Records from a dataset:
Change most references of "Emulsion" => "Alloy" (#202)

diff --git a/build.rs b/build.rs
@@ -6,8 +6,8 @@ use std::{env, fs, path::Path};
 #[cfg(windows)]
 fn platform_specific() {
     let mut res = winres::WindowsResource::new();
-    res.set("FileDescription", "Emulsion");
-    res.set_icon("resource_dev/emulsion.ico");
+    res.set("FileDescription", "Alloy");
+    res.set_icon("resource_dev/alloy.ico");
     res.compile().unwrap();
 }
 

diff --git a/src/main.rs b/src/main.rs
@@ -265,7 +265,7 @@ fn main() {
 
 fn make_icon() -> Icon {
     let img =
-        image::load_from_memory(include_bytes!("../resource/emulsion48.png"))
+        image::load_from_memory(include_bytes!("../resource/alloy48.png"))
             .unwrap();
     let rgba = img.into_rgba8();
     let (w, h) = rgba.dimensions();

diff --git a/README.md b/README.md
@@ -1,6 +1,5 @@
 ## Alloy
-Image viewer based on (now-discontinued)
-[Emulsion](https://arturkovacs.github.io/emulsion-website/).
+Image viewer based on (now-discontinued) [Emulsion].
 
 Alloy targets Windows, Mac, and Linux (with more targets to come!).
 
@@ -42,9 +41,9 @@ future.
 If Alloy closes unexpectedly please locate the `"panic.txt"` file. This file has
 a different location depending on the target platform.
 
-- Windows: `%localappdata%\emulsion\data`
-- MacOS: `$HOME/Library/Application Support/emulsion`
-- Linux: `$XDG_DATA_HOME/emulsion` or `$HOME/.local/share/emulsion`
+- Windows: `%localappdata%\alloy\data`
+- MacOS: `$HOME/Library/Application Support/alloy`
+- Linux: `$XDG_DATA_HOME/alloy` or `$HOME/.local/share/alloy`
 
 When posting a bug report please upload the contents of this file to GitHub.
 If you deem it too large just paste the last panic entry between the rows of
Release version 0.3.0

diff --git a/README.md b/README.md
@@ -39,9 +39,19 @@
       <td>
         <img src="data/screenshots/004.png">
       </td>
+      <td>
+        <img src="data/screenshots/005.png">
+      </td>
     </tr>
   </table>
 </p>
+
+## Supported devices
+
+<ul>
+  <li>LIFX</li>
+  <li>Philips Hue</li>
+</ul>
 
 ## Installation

Activity:
Output, please, only the lines running from the start of the entries through the line that contains "If Alloy closes", including both of those lines.

Your solution:
Change most references of "Emulsion" => "Alloy" (#202)

diff --git a/build.rs b/build.rs
@@ -6,8 +6,8 @@ use std::{env, fs, path::Path};
 #[cfg(windows)]
 fn platform_specific() {
     let mut res = winres::WindowsResource::new();
-    res.set("FileDescription", "Emulsion");
-    res.set_icon("resource_dev/emulsion.ico");
+    res.set("FileDescription", "Alloy");
+    res.set_icon("resource_dev/alloy.ico");
     res.compile().unwrap();
 }
 

diff --git a/src/main.rs b/src/main.rs
@@ -265,7 +265,7 @@ fn main() {
 
 fn make_icon() -> Icon {
     let img =
-        image::load_from_memory(include_bytes!("../resource/emulsion48.png"))
+        image::load_from_memory(include_bytes!("../resource/alloy48.png"))
             .unwrap();
     let rgba = img.into_rgba8();
     let (w, h) = rgba.dimensions();

diff --git a/README.md b/README.md
@@ -1,6 +1,5 @@
 ## Alloy
-Image viewer based on (now-discontinued)
-[Emulsion](https://arturkovacs.github.io/emulsion-website/).
+Image viewer based on (now-discontinued) [Emulsion].
 
 Alloy targets Windows, Mac, and Linux (with more targets to come!).
 
@@ -42,9 +41,9 @@ future.
 If Alloy closes unexpectedly please locate the `"panic.txt"` file. This file has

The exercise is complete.